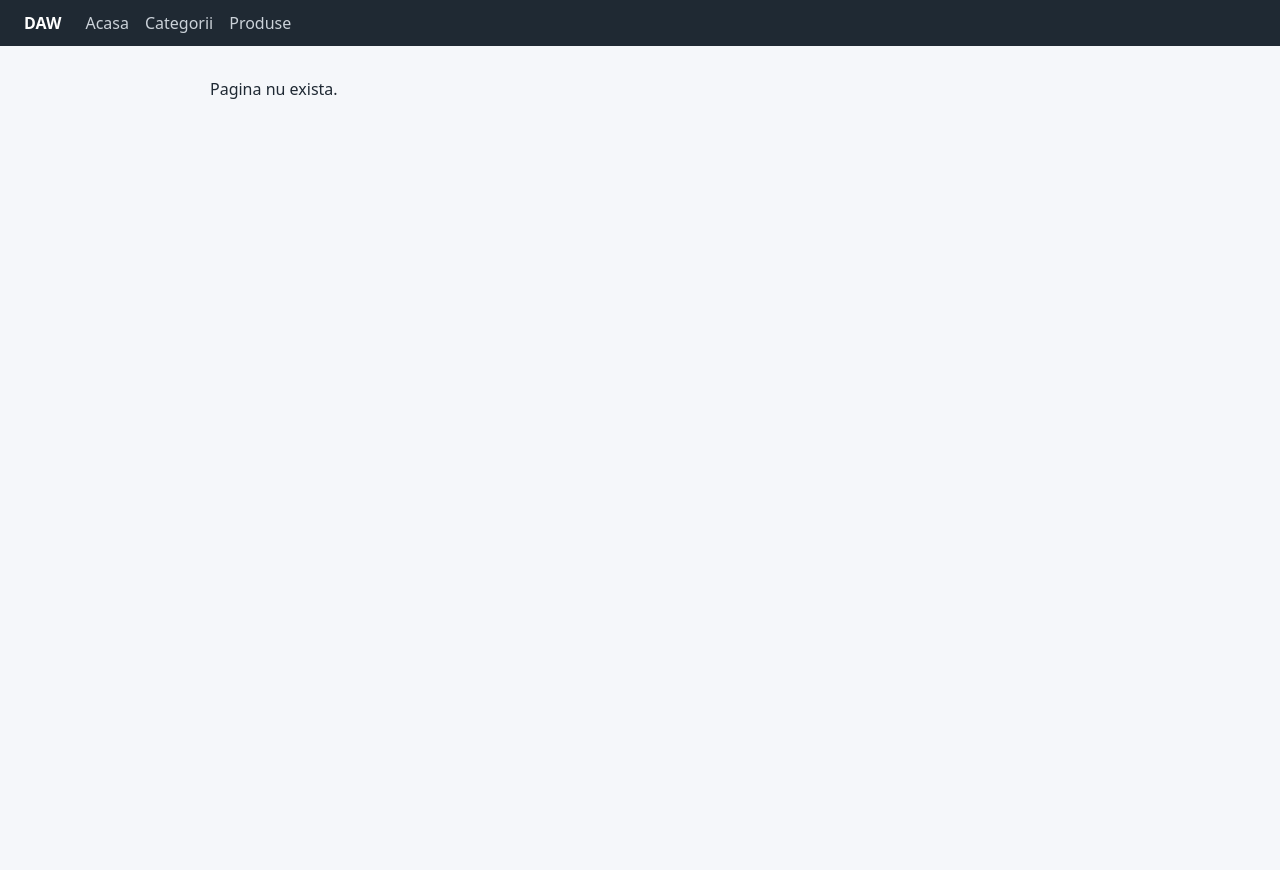
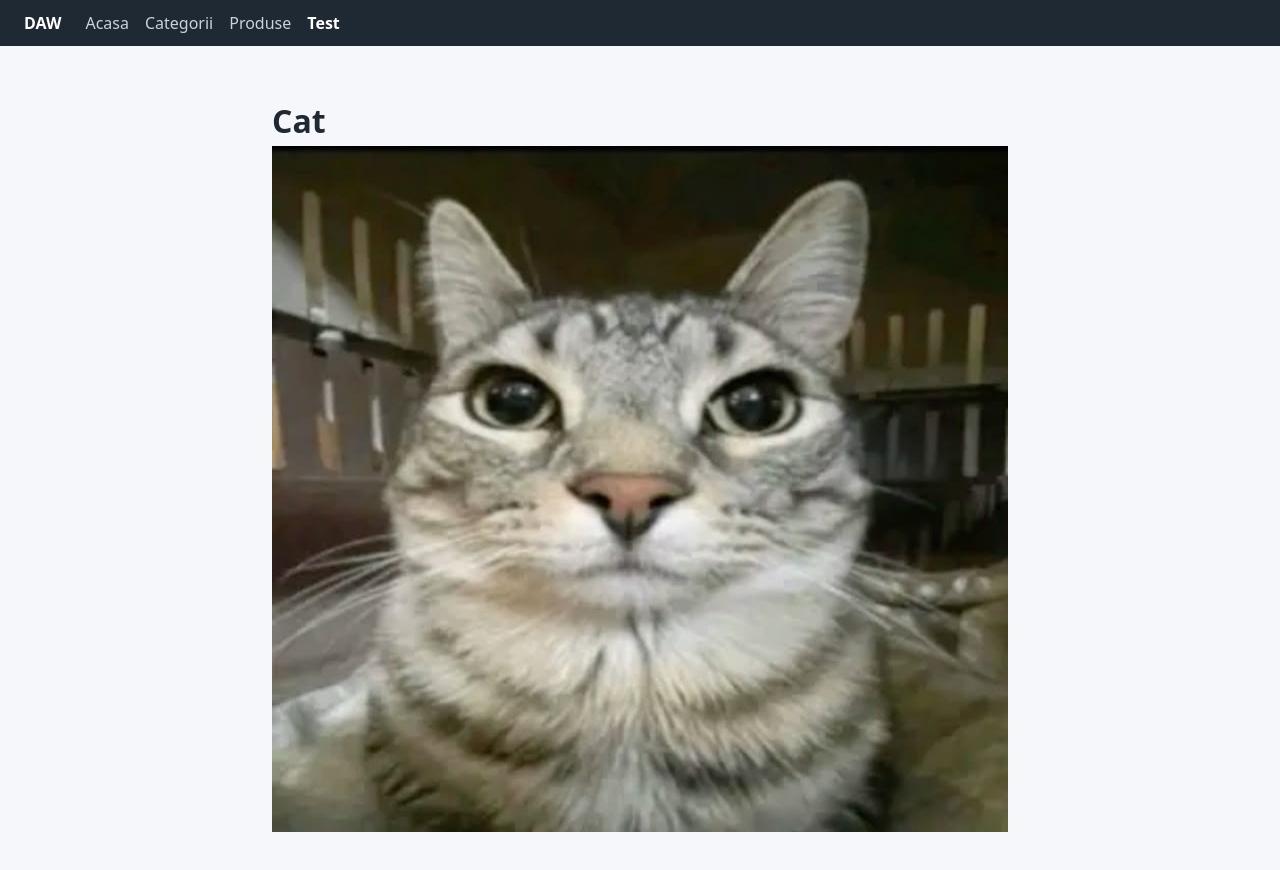
Before and after one commit to cezarpapara/daw-template-ifr2-2026-2027, a React (Vite) app in the folder frontend/app/: page /test-page in a window 1280 px wide. Shown: the top 870 px of the page. Before the commit the page ends 800 px from the top, so only its background shows below. Built offline with nearby package versions, Linux system fonts and the light colour scheme.

Commit message:
Added a test page with a photo in it and an assets folder in fronted/app/src

```diff
--- a/frontend/app/src/App.jsx
+++ b/frontend/app/src/App.jsx
@@ -3,6 +3,7 @@ import HomePage from './pages/HomePage.jsx'
 import CategoriesPage from './pages/CategoriesPage.jsx'
 import ProductsPage from './pages/ProductsPage.jsx'
 import ProductDetailsPage from './pages/ProductDetailsPage.jsx'
+import TestFunction from "./pages/TestPage.jsx";
 import './App.css'
 
 // Structura comuna a tuturor paginilor: meniul de sus + pagina curenta
@@ -15,6 +16,7 @@ function App() {
           <NavLink to="/" end>Acasa</NavLink>
           <NavLink to="/categorii">Categorii</NavLink>
           <NavLink to="/produse">Produse</NavLink>
+          <NavLink to="/test-page">Test</NavLink>
         </nav>
       </header>
 
@@ -25,6 +27,7 @@ function App() {
           <Route path="/categorii" element={<CategoriesPage />} />
           <Route path="/produse" element={<ProductsPage />} />
           <Route path="/produse/:id" element={<ProductDetailsPage />} />
+          <Route path="/test-page" element={<TestFunction/>} />
           <Route path="*" element={<p>Pagina nu exista.</p>} />
         </Routes>
       </main>
--- a/frontend/app/src/api.js
+++ b/frontend/app/src/api.js
@@ -30,6 +30,8 @@ export const api = {
   // GET /api/categories
   getCategories: () => request('/api/categories'),
 
+  getTest: () => request('/api/test'),
+
   // POST /api/categories
   createCategory: (category) =>
     request('/api/categories', { method: 'POST', body: JSON.stringify(category) }),
--- /dev/null
+++ b/frontend/app/src/pages/TestPage.jsx
@@ -0,0 +1,17 @@
+import React from 'react';
+import catPhoto from '../assets/cat.jpg'
+
+export default function TestFunction() {
+    return (
+        <div style={{
+            display: 'grid',
+            justifyContent: 'center',
+            height: '100vh'
+        }}>
+            <div>
+                <h1>Cat</h1>
+                <img src={catPhoto}/>
+            </div>
+        </div>
+    )
+}
```
Also changed, not shown: frontend/app/src/assets/cat.jpg (added).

== == ==

**Task objective**
When a line in the records above holds "pages", that line is to be reported.

**Solution for this exercise**
@@ -3,6 +3,7 @@ import HomePage from './pages/HomePage.jsx'
 import CategoriesPage from './pages/CategoriesPage.jsx'
 import ProductsPage from './pages/ProductsPage.jsx'
 import ProductDetailsPage from './pages/ProductDetailsPage.jsx'
+import TestFunction from "./pages/TestPage.jsx";
+++ b/frontend/app/src/pages/TestPage.jsx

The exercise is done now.